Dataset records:
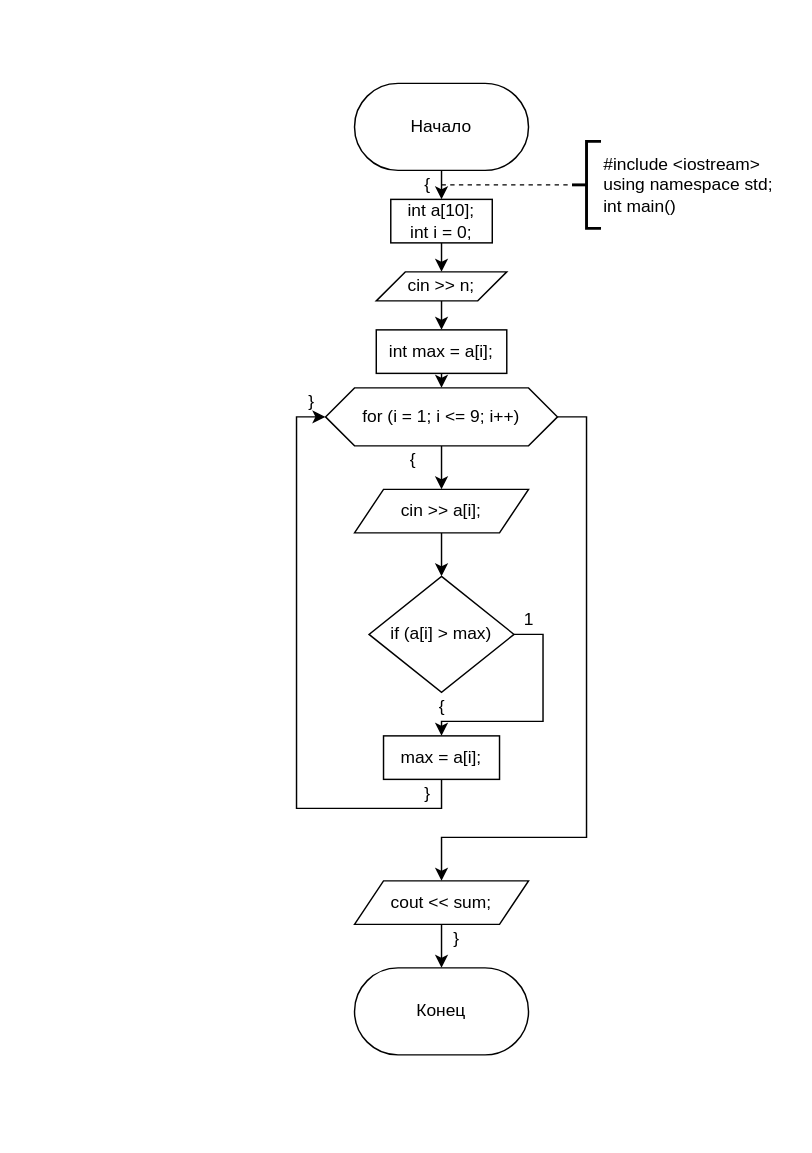
ChinaRBM/Labs_PSTU keeps this draw.io diagram as Блок схемы/Лаб. 14/Задача 2.22.drawio. Above is the earlier version. Source tidied: cells renumbered, new cells numbered last; positions are measured from the earlier drawing's top-left corner, leaving out a move shared by most shapes. Both pictures are drawn from the tidied source at 145%, with x=0, y=0 at pixel (296, 83).
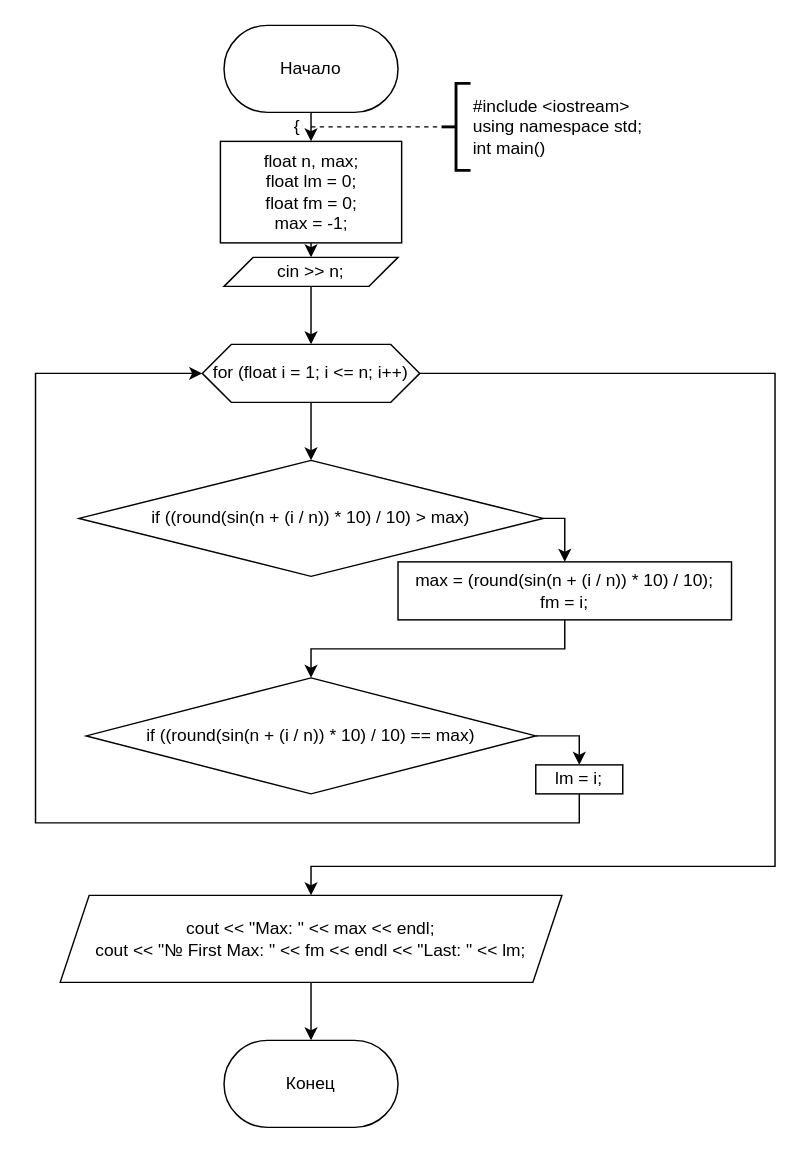
Above is the later version.

The edit, as a diff of the source:
```diff
@@
-    <mxCell id="2" style="edgeStyle=orthogonalEdgeStyle;rounded=0;jettySize=auto;html=1;exitX=0.5;exitY=1;exitDx=0;exitDy=0;entryX=0.5;entryY=0;entryDx=0;entryDy=0;" parent="1" edge="1" source="3" target="6">
-      <mxGeometry relative="1" as="geometry" />
-    </mxCell>
+    <mxCell id="31" style="edgeStyle=orthogonalEdgeStyle;rounded=0;jettySize=auto;html=1;exitX=0.5;exitY=1;exitDx=0;exitDy=0;entryX=0.5;entryY=0;entryDx=0;entryDy=0;" parent="1" edge="1" source="3" target="33">
+      <mxGeometry relative="1" as="geometry" />
+    </mxCell>
     <mxCell id="3" value="Начало" style="rounded=1;whiteSpace=wrap;html=1;arcSize=50;" parent="1" vertex="1">
-      <mxGeometry x="40" width="120" height="60" as="geometry" />
+      <mxGeometry x="-50" y="-40" width="120" height="60" as="geometry" />
     </mxCell>
     <mxCell id="4" value="Конец" style="rounded=1;whiteSpace=wrap;html=1;arcSize=50;" parent="1" vertex="1">
-      <mxGeometry x="40" y="610" width="120" height="60" as="geometry" />
+      <mxGeometry x="-50" y="660" width="120" height="60" as="geometry" />
     </mxCell>
-    <mxCell id="5" style="edgeStyle=orthogonalEdgeStyle;rounded=0;jettySize=auto;html=1;exitX=0.5;exitY=1;exitDx=0;exitDy=0;entryX=0.5;entryY=0;entryDx=0;entryDy=0;" parent="1" edge="1" source="6" target="10">
-      <mxGeometry relative="1" as="geometry" />
-    </mxCell>
-    <mxCell id="6" value="&lt;div&gt;&lt;div&gt;int a[10];&lt;/div&gt;&lt;div&gt;&lt;span&gt;&#9;&lt;/span&gt;int i = 0;&lt;/div&gt;&lt;/div&gt;" style="rounded=0;whiteSpace=wrap;html=1;" parent="1" vertex="1">
-      <mxGeometry x="65" y="80" width="70" height="30" as="geometry" />
-    </mxCell>
-    <mxCell id="7" style="endArrow=none;dashed=1;html=1;rounded=0;" parent="1" edge="1">
-      <mxGeometry relative="1" as="geometry">
-        <mxPoint x="100" y="70" as="sourcePoint" />
-        <mxPoint x="190" y="70" as="targetPoint" />
-      </mxGeometry>
-    </mxCell>
+    <mxCell id="32" style="edgeStyle=orthogonalEdgeStyle;rounded=0;jettySize=auto;html=1;exitX=0.5;exitY=1;exitDx=0;exitDy=0;entryX=0.5;entryY=0;entryDx=0;entryDy=0;" parent="1" edge="1" source="33" target="10">
+      <mxGeometry relative="1" as="geometry" />
+    </mxCell>
+    <mxCell id="33" value="&lt;div&gt;float n, max;&lt;/div&gt;&lt;div&gt;&lt;span&gt;&#9;&lt;/span&gt;float lm = 0;&lt;/div&gt;&lt;div&gt;&lt;span&gt;&#9;&lt;/span&gt;float fm = 0;&lt;/div&gt;&lt;div&gt;max = -1;&lt;br&gt;&lt;/div&gt;" style="rounded=0;whiteSpace=wrap;html=1;" parent="1" vertex="1">
+      <mxGeometry x="-52.5" y="40" width="125" height="70" as="geometry" />
+    </mxCell>
+    <mxCell id="34" style="endArrow=none;dashed=1;html=1;rounded=0;" parent="1" edge="1">
+      <mxGeometry relative="1" as="geometry">
+        <mxPoint x="10" y="30" as="sourcePoint" />
+        <mxPoint x="100" y="30" as="targetPoint" />
+      </mxGeometry>
+    </mxCell>
     <mxCell id="8" value="&lt;div&gt;#include &amp;lt;iostream&amp;gt;&lt;/div&gt;&lt;div&gt;using namespace std;&lt;/div&gt;&lt;div&gt;int main()&lt;/div&gt;" style="strokeWidth=2;html=1;shape=mxgraph.flowchart.annotation_2;align=left;labelPosition=right;" parent="1" vertex="1">
-      <mxGeometry x="190" y="40" width="20" height="60" as="geometry" />
+      <mxGeometry x="100" width="20" height="60" as="geometry" />
     </mxCell>
-    <mxCell id="9" style="edgeStyle=orthogonalEdgeStyle;rounded=0;jettySize=auto;html=1;exitX=0.5;exitY=1;exitDx=0;exitDy=0;entryX=0.5;entryY=0;entryDx=0;entryDy=0;" parent="1" edge="1" source="10" target="19">
-      <mxGeometry relative="1" as="geometry" />
-    </mxCell>
+    <mxCell id="35" value="{" style="text;html=1;align=center;verticalAlign=middle;strokeColor=none;fillColor=none;" parent="1" vertex="1">
+      <mxGeometry x="-10" y="20" width="20" height="20" as="geometry" />
+    </mxCell>
+    <mxCell id="36" style="edgeStyle=orthogonalEdgeStyle;rounded=0;jettySize=auto;html=1;exitX=0.5;exitY=1;exitDx=0;exitDy=0;entryX=0.5;entryY=0;entryDx=0;entryDy=0;" parent="1" edge="1" source="38" target="40">
+      <mxGeometry relative="1" as="geometry" />
+    </mxCell>
+    <mxCell id="37" style="edgeStyle=orthogonalEdgeStyle;rounded=0;jettySize=auto;html=1;exitX=1;exitY=0.5;exitDx=0;exitDy=0;entryX=0.5;entryY=0;entryDx=0;entryDy=0;" parent="1" edge="1" source="38" target="44">
+      <mxGeometry relative="1" as="geometry">
+        <Array as="points">
+          <mxPoint x="330" y="200" />
+          <mxPoint x="330" y="540" />
+          <mxPoint x="10" y="540" />
+        </Array>
+      </mxGeometry>
+    </mxCell>
+    <mxCell id="38" value="for (float i = 1; i &amp;lt;= n; i++)" style="shape=hexagon;perimeter=hexagonPerimeter2;whiteSpace=wrap;html=1;fixedSize=1;" parent="1" vertex="1">
+      <mxGeometry x="-65" y="180" width="150" height="40" as="geometry" />
+    </mxCell>
+    <mxCell id="39" style="edgeStyle=orthogonalEdgeStyle;rounded=0;jettySize=auto;html=1;exitX=1;exitY=0.5;exitDx=0;exitDy=0;entryX=0.5;entryY=0;entryDx=0;entryDy=0;" parent="1" edge="1" source="40" target="49">
+      <mxGeometry relative="1" as="geometry">
+        <Array as="points">
+          <mxPoint x="185" y="300" />
+        </Array>
+      </mxGeometry>
+    </mxCell>
+    <mxCell id="40" value="if ((round(sin(n + (i / n)) * 10) / 10) &amp;gt; max)" style="rhombus;whiteSpace=wrap;html=1;" parent="1" vertex="1">
+      <mxGeometry x="-150" y="260" width="320" height="80" as="geometry" />
+    </mxCell>
+    <mxCell id="41" style="edgeStyle=orthogonalEdgeStyle;rounded=0;jettySize=auto;html=1;exitX=1;exitY=0.5;exitDx=0;exitDy=0;entryX=0.5;entryY=0;entryDx=0;entryDy=0;" parent="1" edge="1" source="42" target="47">
+      <mxGeometry relative="1" as="geometry" />
+    </mxCell>
+    <mxCell id="42" value="if ((round(sin(n + (i / n)) * 10) / 10) == max)" style="rhombus;whiteSpace=wrap;html=1;" parent="1" vertex="1">
+      <mxGeometry x="-145" y="410" width="310" height="80" as="geometry" />
+    </mxCell>
+    <mxCell id="43" style="edgeStyle=orthogonalEdgeStyle;rounded=0;jettySize=auto;html=1;exitX=0.5;exitY=1;exitDx=0;exitDy=0;entryX=0.5;entryY=0;entryDx=0;entryDy=0;" parent="1" edge="1" source="44" target="4">
+      <mxGeometry relative="1" as="geometry" />
+    </mxCell>
+    <mxCell id="44" value="&lt;div&gt;cout &amp;lt;&amp;lt; &quot;Max: &quot; &amp;lt;&amp;lt; max &amp;lt;&amp;lt; endl;&lt;/div&gt;&lt;div&gt;&lt;span&gt;&#9;&lt;/span&gt;cout &amp;lt;&amp;lt; &quot;№ First Max: &quot; &amp;lt;&amp;lt; fm &amp;lt;&amp;lt; endl &amp;lt;&amp;lt; &quot;Last: &quot; &amp;lt;&amp;lt; lm;&lt;/div&gt;" style="shape=parallelogram;perimeter=parallelogramPerimeter;whiteSpace=wrap;html=1;fixedSize=1;" parent="1" vertex="1">
+      <mxGeometry x="-163" y="560" width="346" height="60" as="geometry" />
+    </mxCell>
+    <mxCell id="45" style="edgeStyle=orthogonalEdgeStyle;rounded=0;jettySize=auto;html=1;exitX=0.5;exitY=1;exitDx=0;exitDy=0;entryX=0.5;entryY=0;entryDx=0;entryDy=0;" parent="1" edge="1" source="10" target="38">
+      <mxGeometry relative="1" as="geometry" />
+    </mxCell>
     <mxCell id="10" value="cin &amp;gt;&amp;gt; n;" style="shape=parallelogram;perimeter=parallelogramPerimeter;whiteSpace=wrap;html=1;fixedSize=1;" parent="1" vertex="1">
-      <mxGeometry x="55" y="130" width="90" height="20" as="geometry" />
+      <mxGeometry x="-50" y="120" width="120" height="20" as="geometry" />
     </mxCell>
-    <mxCell id="11" style="edgeStyle=orthogonalEdgeStyle;rounded=0;jettySize=auto;html=1;exitX=0.5;exitY=1;exitDx=0;exitDy=0;entryX=0.5;entryY=0;entryDx=0;entryDy=0;" parent="1" edge="1" source="13" target="21">
-      <mxGeometry relative="1" as="geometry" />
-    </mxCell>
-    <mxCell id="12" style="edgeStyle=orthogonalEdgeStyle;rounded=0;jettySize=auto;html=1;exitX=1;exitY=0.5;exitDx=0;exitDy=0;entryX=0.5;entryY=0;entryDx=0;entryDy=0;" parent="1" edge="1" source="13" target="15">
-      <mxGeometry relative="1" as="geometry">
-        <Array as="points">
-          <mxPoint x="200" y="230" />
-          <mxPoint x="200" y="520" />
-          <mxPoint x="100" y="520" />
-        </Array>
-      </mxGeometry>
-    </mxCell>
-    <mxCell id="13" value="for (i = 1; i &amp;lt;= 9; i++)" style="shape=hexagon;perimeter=hexagonPerimeter2;whiteSpace=wrap;html=1;fixedSize=1;" parent="1" vertex="1">
-      <mxGeometry x="20" y="210" width="160" height="40" as="geometry" />
-    </mxCell>
-    <mxCell id="14" style="edgeStyle=orthogonalEdgeStyle;rounded=0;jettySize=auto;html=1;exitX=0.5;exitY=1;exitDx=0;exitDy=0;entryX=0.5;entryY=0;entryDx=0;entryDy=0;" parent="1" edge="1" source="15" target="4">
-      <mxGeometry relative="1" as="geometry" />
-    </mxCell>
-    <mxCell id="15" value="cout &amp;lt;&amp;lt; sum;" style="shape=parallelogram;perimeter=parallelogramPerimeter;whiteSpace=wrap;html=1;fixedSize=1;" parent="1" vertex="1">
-      <mxGeometry x="40" y="550" width="120" height="30" as="geometry" />
-    </mxCell>
-    <mxCell id="16" value="{" style="text;html=1;align=center;verticalAlign=middle;strokeColor=none;fillColor=none;" parent="1" vertex="1">
-      <mxGeometry x="80" y="60" width="20" height="20" as="geometry" />
-    </mxCell>
-    <mxCell id="17" value="{" style="text;html=1;align=center;verticalAlign=middle;strokeColor=none;fillColor=none;" parent="1" vertex="1">
-      <mxGeometry x="70" y="250" width="20" height="20" as="geometry" />
-    </mxCell>
-    <mxCell id="18" style="edgeStyle=orthogonalEdgeStyle;rounded=0;jettySize=auto;html=1;exitX=0.5;exitY=1;exitDx=0;exitDy=0;entryX=0.5;entryY=0;entryDx=0;entryDy=0;" parent="1" edge="1" source="19" target="13">
-      <mxGeometry relative="1" as="geometry" />
-    </mxCell>
-    <mxCell id="19" value="int max = a[i];" style="rounded=0;whiteSpace=wrap;html=1;" parent="1" vertex="1">
-      <mxGeometry x="55" y="170" width="90" height="30" as="geometry" />
-    </mxCell>
-    <mxCell id="20" style="edgeStyle=orthogonalEdgeStyle;rounded=0;jettySize=auto;html=1;exitX=0.5;exitY=1;exitDx=0;exitDy=0;entryX=0.5;entryY=0;entryDx=0;entryDy=0;" parent="1" edge="1" source="21" target="23">
-      <mxGeometry relative="1" as="geometry" />
-    </mxCell>
-    <mxCell id="21" value="cin &amp;gt;&amp;gt; a[i];" style="shape=parallelogram;perimeter=parallelogramPerimeter;whiteSpace=wrap;html=1;fixedSize=1;" parent="1" vertex="1">
-      <mxGeometry x="40" y="280" width="120" height="30" as="geometry" />
-    </mxCell>
-    <mxCell id="22" style="edgeStyle=orthogonalEdgeStyle;rounded=0;jettySize=auto;html=1;exitX=1;exitY=0.5;exitDx=0;exitDy=0;entryX=0.5;entryY=0;entryDx=0;entryDy=0;" parent="1" edge="1" source="23" target="25">
-      <mxGeometry relative="1" as="geometry" />
-    </mxCell>
-    <mxCell id="23" value="if (a[i] &amp;gt; max)" style="rhombus;whiteSpace=wrap;html=1;" parent="1" vertex="1">
-      <mxGeometry x="50" y="340" width="100" height="80" as="geometry" />
-    </mxCell>
-    <mxCell id="24" style="edgeStyle=orthogonalEdgeStyle;rounded=0;jettySize=auto;html=1;exitX=0.5;exitY=1;exitDx=0;exitDy=0;entryX=0;entryY=0.5;entryDx=0;entryDy=0;" parent="1" edge="1" source="25" target="13">
-      <mxGeometry relative="1" as="geometry" />
-    </mxCell>
-    <mxCell id="25" value="max = a[i];" style="rounded=0;whiteSpace=wrap;html=1;" parent="1" vertex="1">
-      <mxGeometry x="60" y="450" width="80" height="30" as="geometry" />
-    </mxCell>
-    <mxCell id="26" value="}" style="text;html=1;align=center;verticalAlign=middle;strokeColor=none;fillColor=none;" parent="1" vertex="1">
-      <mxGeometry x="100" y="580" width="20" height="20" as="geometry" />
-    </mxCell>
-    <mxCell id="27" value="}" style="text;html=1;align=center;verticalAlign=middle;strokeColor=none;fillColor=none;" parent="1" vertex="1">
-      <mxGeometry x="80" y="480" width="20" height="20" as="geometry" />
-    </mxCell>
-    <mxCell id="28" value="{" style="text;html=1;align=center;verticalAlign=middle;strokeColor=none;fillColor=none;" parent="1" vertex="1">
-      <mxGeometry x="90" y="420" width="20" height="20" as="geometry" />
-    </mxCell>
-    <mxCell id="29" value="1" style="text;html=1;align=center;verticalAlign=middle;strokeColor=none;fillColor=none;" parent="1" vertex="1">
-      <mxGeometry x="150" y="360" width="20" height="20" as="geometry" />
-    </mxCell>
-    <mxCell id="30" value="}" style="text;html=1;align=center;verticalAlign=middle;strokeColor=none;fillColor=none;" parent="1" vertex="1">
-      <mxGeometry y="210" width="20" height="20" as="geometry" />
-    </mxCell>
+    <mxCell id="46" style="edgeStyle=orthogonalEdgeStyle;rounded=0;jettySize=auto;html=1;exitX=0.5;exitY=1;exitDx=0;exitDy=0;entryX=0;entryY=0.5;entryDx=0;entryDy=0;" parent="1" edge="1" source="47" target="38">
+      <mxGeometry relative="1" as="geometry">
+        <Array as="points">
+          <mxPoint x="195" y="510" />
+          <mxPoint x="-180" y="510" />
+          <mxPoint x="-180" y="200" />
+        </Array>
+      </mxGeometry>
+    </mxCell>
+    <mxCell id="47" value="lm = i;" style="rounded=0;whiteSpace=wrap;html=1;" parent="1" vertex="1">
+      <mxGeometry x="165" y="470" width="60" height="20" as="geometry" />
+    </mxCell>
+    <mxCell id="48" style="edgeStyle=orthogonalEdgeStyle;rounded=0;jettySize=auto;html=1;exitX=0.5;exitY=1;exitDx=0;exitDy=0;entryX=0.5;entryY=0;entryDx=0;entryDy=0;" parent="1" edge="1" source="49" target="42">
+      <mxGeometry relative="1" as="geometry" />
+    </mxCell>
+    <mxCell id="49" value="&lt;div&gt;max = (round(sin(n + (i / n)) * 10) / 10);&lt;/div&gt;&lt;div&gt;&lt;span&gt;&#9;&#9;&#9;&lt;/span&gt;fm = i;&lt;/div&gt;" style="rounded=0;whiteSpace=wrap;html=1;" parent="1" vertex="1">
+      <mxGeometry x="70" y="330" width="230" height="40" as="geometry" />
+    </mxCell>
```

WORK TO COMPLETE. Which lines above include "rhombus"? Show each of them by copying it.

EXPECTED OUTPUT.
+    <mxCell id="40" value="if ((round(sin(n + (i / n)) * 10) / 10) &amp;gt; max)" style="rhombus;whiteSpace=wrap;html=1;" parent="1" vertex="1">
+    <mxCell id="42" value="if ((round(sin(n + (i / n)) * 10) / 10) == max)" style="rhombus;whiteSpace=wrap;html=1;" parent="1" vertex="1">
-    <mxCell id="23" value="if (a[i] &amp;gt; max)" style="rhombus;whiteSpace=wrap;html=1;" parent="1" vertex="1">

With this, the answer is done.